Cloud Gate was undoubtedly my favourite attraction at Millenium Park.  This public sculpture, constructed from 168 stainless steel plates, is nicknamed “The Bean” because of its resemblance in shape to one.  Its reflective surface, reminiscent of liquid mercury, combined with its size and form, is extremely captivating and had me taking several photographs from different angles.  The Art Institute of Chicago is also located adjacent to the park.  The Institute houses pottery and paintings, sketches and sculptures from around the globe, and from a span of historical periods.  For me, the highlight of this museum was seeing Iowa artist Grant Wood’s iconic work, “American Gothic”.

American Gothic

American Gothic
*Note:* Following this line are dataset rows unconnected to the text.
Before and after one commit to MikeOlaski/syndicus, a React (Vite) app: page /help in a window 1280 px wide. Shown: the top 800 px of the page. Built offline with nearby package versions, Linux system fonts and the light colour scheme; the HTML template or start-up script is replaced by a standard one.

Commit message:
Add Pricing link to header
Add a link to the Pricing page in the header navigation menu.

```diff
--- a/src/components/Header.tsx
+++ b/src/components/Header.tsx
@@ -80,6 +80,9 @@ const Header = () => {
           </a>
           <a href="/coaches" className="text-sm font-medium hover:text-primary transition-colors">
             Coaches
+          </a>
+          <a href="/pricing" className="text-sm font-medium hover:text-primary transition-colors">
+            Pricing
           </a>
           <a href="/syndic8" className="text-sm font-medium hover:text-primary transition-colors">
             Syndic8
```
After some exhausting shopping on Michigan Avenue, it was time to visit the Willis Tower (formerly the Sears Tower)—the defining feature of the Chicago skyline. On the 103rd floor, visitors can face their fear of heights by stepping onto The Ledge, a glass balcony that extends from the building, providing visitors with an unbeatable panorama of the city, Lake Michigan and up to four neighbouring States.

Chicago skyline from the Willis Tower
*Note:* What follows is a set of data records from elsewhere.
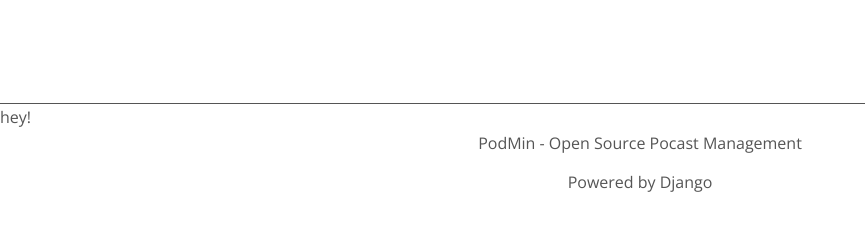
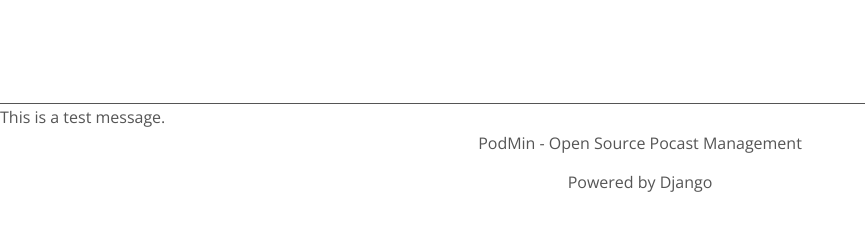
Before and after one commit to Kennric/podmin, a Django app: page /login?next=/1/new/ in a window 1280 px wide. Shown: the part 550-800 px from the top of the page, without its empty margins (0-865 px from the left). Run offline with Django 3.2, Linux system fonts and the light colour scheme; parts of the project's set-up code (start-up, migrations or seed data) failed here and were passed over.

Commit message:
test message

```diff
--- a/podmin/templates/master.html
+++ b/podmin/templates/master.html
@@ -48,7 +48,7 @@
         <![endif]-->
         {% block content %}{% endblock %}
         <div class="bottom-sticky" id="footer">
-        hey!
+        This is a test message.
         <div class="navcontain">
         {% include "footer.html" %}
         </div>
```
Chicago skyline from the Willis Tower

I left the Midwest with an assortment of photographs, souvenirs and memories to add to my existing collection (and five States closer to achieving my goal of visiting all fifty States!).  This trip was also further proof that one can find knowledge and adventure in the least expected places.


Read more: 

Part 1. Sojourn in the South

Part 2. Into the West

You May Also Like:

4 CommentsLeave a comment

  • Great article, Nolan! I still have yet to explore the Midwest. This is an inspiring piece.

  • Another exceedingly evocative piece. The Midwest is often overlooked, but possesses a wealth of intriguing places to visit and things to do. From the sophisticated hustle of Chicago’s Magnificent Mile to the undeniable pleasures of the rolling hills of Iowa, the Mighty Mississippi, or the historical riches of Springfield, the Midwest should feature on anyone’s “must” list!

Leave a Reply

Your email address will not be published. Required fields are marked *